Economics of sustainable development


Objectif

This course explores the problems created by asymmetric information, economic growth and trade in the design of environmental policies. Implications of asymmetric informati on (adverse selection, monitoring and moral hazard) public perception of environmental risks lobbies and NGOs on environmental regulations are presented Growth models incorporating e nvironmental sustainability are discussed. Trade models allow us to analyze the environmental problems created by economic globalization. Coalition theory is applied to analyze international environmental agreements.

Plan

  • Environmental regulation design
    • Information asymmetry and regulations
    • Monitoring and the en forcement of regulations
    • Limited liability and moral hazard
    • Risk perception and regulations
    • Lobbies and non profit o rganizations
  • Growth and the environment
    • Limited resources and the Hartwick rule
    • Pollution and steady growth
    • Green growth & directe d technical change
  • International environmental problems
    • International trade and the environment
    • Non strategic and strategic trade
    • North South trade & the environment
    • Trade and natural resources
    • International environmental agreements

Références

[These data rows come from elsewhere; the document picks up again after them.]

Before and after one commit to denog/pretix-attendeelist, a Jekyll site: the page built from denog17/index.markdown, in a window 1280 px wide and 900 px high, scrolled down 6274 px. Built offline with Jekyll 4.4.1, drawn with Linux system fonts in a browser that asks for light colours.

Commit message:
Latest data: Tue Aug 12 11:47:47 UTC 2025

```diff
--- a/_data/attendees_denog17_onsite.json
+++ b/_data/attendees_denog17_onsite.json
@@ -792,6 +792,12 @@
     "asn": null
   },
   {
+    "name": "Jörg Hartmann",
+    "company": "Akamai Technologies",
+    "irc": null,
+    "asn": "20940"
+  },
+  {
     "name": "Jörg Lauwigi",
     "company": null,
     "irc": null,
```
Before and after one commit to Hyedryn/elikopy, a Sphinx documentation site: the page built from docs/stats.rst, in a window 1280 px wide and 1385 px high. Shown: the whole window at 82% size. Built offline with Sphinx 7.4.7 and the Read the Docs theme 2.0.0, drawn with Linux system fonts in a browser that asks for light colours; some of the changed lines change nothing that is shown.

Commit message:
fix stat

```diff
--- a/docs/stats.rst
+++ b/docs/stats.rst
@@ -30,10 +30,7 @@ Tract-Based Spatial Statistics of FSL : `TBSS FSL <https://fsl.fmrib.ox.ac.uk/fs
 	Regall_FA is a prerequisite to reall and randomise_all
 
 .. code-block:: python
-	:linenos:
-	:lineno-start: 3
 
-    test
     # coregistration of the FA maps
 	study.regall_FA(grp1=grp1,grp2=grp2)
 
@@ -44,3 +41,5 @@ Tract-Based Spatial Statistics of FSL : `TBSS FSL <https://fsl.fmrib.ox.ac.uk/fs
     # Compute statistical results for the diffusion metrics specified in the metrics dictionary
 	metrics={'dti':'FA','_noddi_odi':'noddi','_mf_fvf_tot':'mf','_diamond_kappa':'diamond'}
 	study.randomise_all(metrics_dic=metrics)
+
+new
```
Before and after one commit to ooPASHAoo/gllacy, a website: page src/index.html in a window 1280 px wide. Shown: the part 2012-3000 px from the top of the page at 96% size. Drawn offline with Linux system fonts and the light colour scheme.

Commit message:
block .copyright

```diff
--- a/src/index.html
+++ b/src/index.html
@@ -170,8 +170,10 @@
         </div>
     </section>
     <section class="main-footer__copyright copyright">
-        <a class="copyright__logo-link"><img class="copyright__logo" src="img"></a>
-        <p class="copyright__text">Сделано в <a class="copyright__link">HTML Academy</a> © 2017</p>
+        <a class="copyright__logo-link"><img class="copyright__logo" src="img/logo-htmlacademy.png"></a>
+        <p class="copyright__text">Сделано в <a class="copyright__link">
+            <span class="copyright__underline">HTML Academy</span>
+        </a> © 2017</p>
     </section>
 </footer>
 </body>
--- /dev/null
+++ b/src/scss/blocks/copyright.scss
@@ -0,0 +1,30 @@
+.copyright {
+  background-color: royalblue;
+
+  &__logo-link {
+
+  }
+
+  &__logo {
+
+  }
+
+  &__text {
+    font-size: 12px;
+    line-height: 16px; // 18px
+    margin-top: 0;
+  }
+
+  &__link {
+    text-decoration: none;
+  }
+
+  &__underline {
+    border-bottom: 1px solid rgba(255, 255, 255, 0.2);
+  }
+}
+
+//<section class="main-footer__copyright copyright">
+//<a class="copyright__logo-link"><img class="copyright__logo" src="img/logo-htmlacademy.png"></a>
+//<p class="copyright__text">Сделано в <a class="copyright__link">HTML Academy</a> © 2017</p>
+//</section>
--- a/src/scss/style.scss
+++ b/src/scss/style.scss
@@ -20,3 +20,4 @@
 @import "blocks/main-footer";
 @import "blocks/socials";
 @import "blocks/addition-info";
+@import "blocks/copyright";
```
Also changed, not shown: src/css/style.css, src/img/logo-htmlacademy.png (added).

  • Acemoglu (2009), Introduction to modern economic growth, Princeton University.
  • Aghion, P & P. Howitt (1998), Endogenous growth theory, MIT Press.
  • Copeland, B. & S. Taylor (2003), Trade and the Environment: Theory and Evidence, Princeton University Press.
  • JJ. Laffont & D. Martimort (2001), The Theory of Incentives: The Principal Agent Model, Princeton University Press.
  • R. Perman, Y. Ma, J. McGilvray & MS. Common (2003), Natural resource and environmental economics, (third ed.), Pearson Education, Harlow